Apprenticed to Leeds, he made his debut in a European Cup tie in
1969 just two days after his 18th birthday, but failed to win a
regular place in the side and moved on to Hull after 5 years with
Leeds. He also had a spell out in Hong Kong as a manager. His much
more famous younger brother was Tony, who won an FA Cup winners
medal with Spurs in 1981 and international recognition from the
Republic of Ireland.
Tom Galvin says: Chris is my Uncle and I have seen a couple of
vids of him playing. He was skillful and "masterminded the Cruyff
turn" so he tells me.
Emily Walker says: Chris is a family friend, he told me that he
was the first one to use the "step over" and how he used to trick

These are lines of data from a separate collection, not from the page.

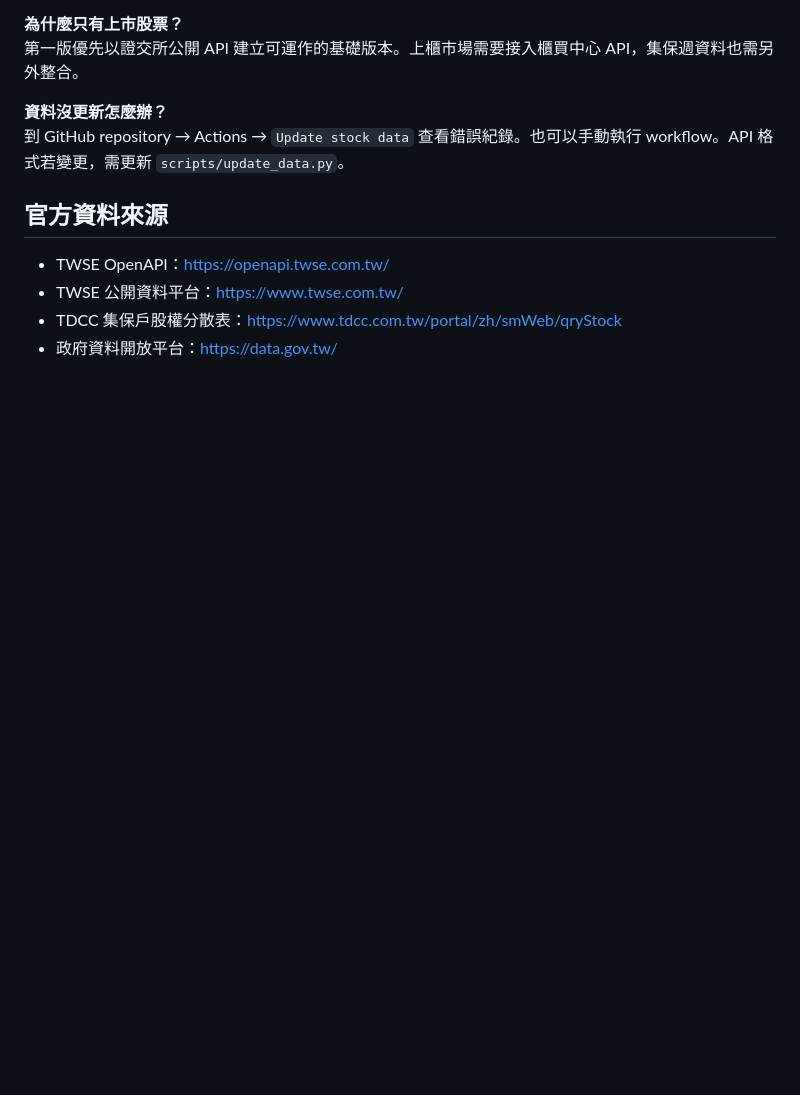
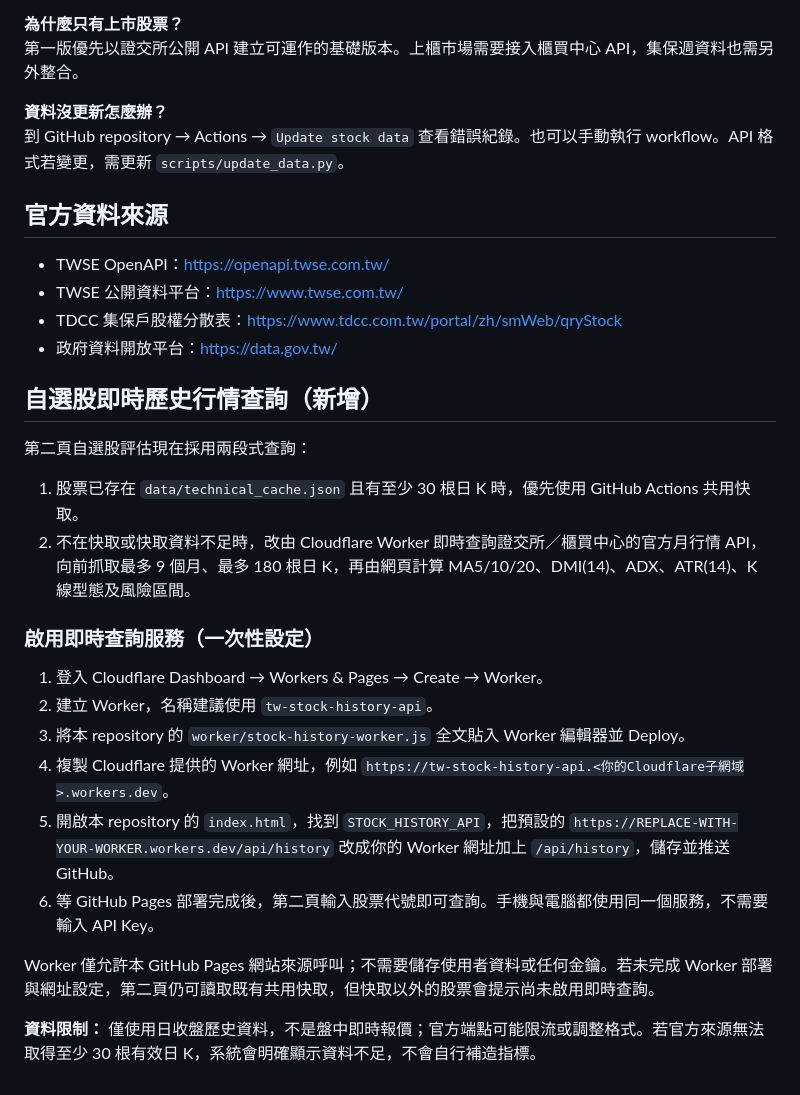
Before and after one commit to dreamwu0907-tech/tw-stock-whale-tracker, a Markdown page: README.md, the part around the change. Drawn GitHub-style; blank space fills up the shorter version.

Commit message:
Document on-demand stock history service setup

```diff
--- a/README.md
+++ b/README.md
@@ -61,3 +61,22 @@
 - TWSE 公開資料平台：<https://www.twse.com.tw/>
 - TDCC 集保戶股權分散表：<https://www.tdcc.com.tw/portal/zh/smWeb/qryStock>
 - 政府資料開放平台：<https://data.gov.tw/>
+
+## 自選股即時歷史行情查詢（新增）
+
+第二頁自選股評估現在採用兩段式查詢：
+1. 股票已存在 `data/technical_cache.json` 且有至少 30 根日 K 時，優先使用 GitHub Actions 共用快取。
+2. 不在快取或快取資料不足時，改由 Cloudflare Worker 即時查詢證交所／櫃買中心的官方月行情 API，向前抓取最多 9 個月、最多 180 根日 K，再由網頁計算 MA5/10/20、DMI(14)、ADX、ATR(14)、K 線型態及風險區間。
+
+### 啟用即時查詢服務（一次性設定）
+
+1. 登入 Cloudflare Dashboard → Workers & Pages → Create → Worker。
+2. 建立 Worker，名稱建議使用 `tw-stock-history-api`。
+3. 將本 repository 的 `worker/stock-history-worker.js` 全文貼入 Worker 編輯器並 Deploy。
+4. 複製 Cloudflare 提供的 Worker 網址，例如 `https://tw-stock-history-api.<你的Cloudflare子網域>.workers.dev`。
+5. 開啟本 repository 的 `index.html`，找到 `STOCK_HISTORY_API`，把預設的 `https://REPLACE-WITH-YOUR-WORKER.workers.dev/api/history` 改成你的 Worker 網址加上 `/api/history`，儲存並推送 GitHub。
+6. 等 GitHub Pages 部署完成後，第二頁輸入股票代號即可查詢。手機與電腦都使用同一個服務，不需要輸入 API Key。
+
+Worker 僅允許本 GitHub Pages 網站來源呼叫；不需要儲存使用者資料或任何金鑰。若未完成 Worker 部署與網址設定，第二頁仍可讀取既有共用快取，但快取以外的股票會提示尚未啟用即時查詢。
+
+**資料限制：** 僅使用日收盤歷史資料，不是盤中即時報價；官方端點可能限流或調整格式。若官方來源無法取得至少 30 根有效日 K，系統會明確顯示資料不足，不會自行補造指標。
```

all the football players with it. He used to always practice it
when he was younger and now everyone does it!
Andrew Danskin says: I played with Chris at Leeds. We were
apprentices together. He was not a bad cricketer either, played for

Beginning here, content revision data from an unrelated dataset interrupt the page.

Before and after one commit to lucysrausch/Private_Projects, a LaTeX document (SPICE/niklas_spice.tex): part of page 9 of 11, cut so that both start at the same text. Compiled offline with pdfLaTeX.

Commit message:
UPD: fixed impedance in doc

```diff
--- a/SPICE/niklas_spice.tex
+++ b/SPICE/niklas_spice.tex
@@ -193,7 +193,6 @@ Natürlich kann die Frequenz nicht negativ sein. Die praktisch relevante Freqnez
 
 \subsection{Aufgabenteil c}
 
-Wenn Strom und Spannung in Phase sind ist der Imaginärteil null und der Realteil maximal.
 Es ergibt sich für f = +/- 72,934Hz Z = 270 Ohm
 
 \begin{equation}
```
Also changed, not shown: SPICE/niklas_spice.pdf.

Yorkshire Schoolboys. Good lad and we had some good times
Chris Galvin says: I have the same name as him so he must be a
legend...keep it up mate
Jane says: Iworked for Chris a few years ago in Paddock in the
chippy. He hated it! I think i was the first female that he had
ever had a decent conversation with about sport. He was a Wolves
fan in those days(I hope he still takes the pills for it) Nice
bloke and nice family
Jeremy Walker says: Another Family Friend and like Emily,
witnessed at first hand Chris' genious talents on the pitch,
especially his step over tecnique which was always well reuirsed
and effective. He often made fools of his local mates when off duty
for Leeds during young lad kick abouts in Waterloo and Huddersfield
Sports Centre.Was great to see these natural talents at first hand.
A truly great footballer with a great sense of humour, on and off
the pitch. Still see him occasionally around Huddersfield.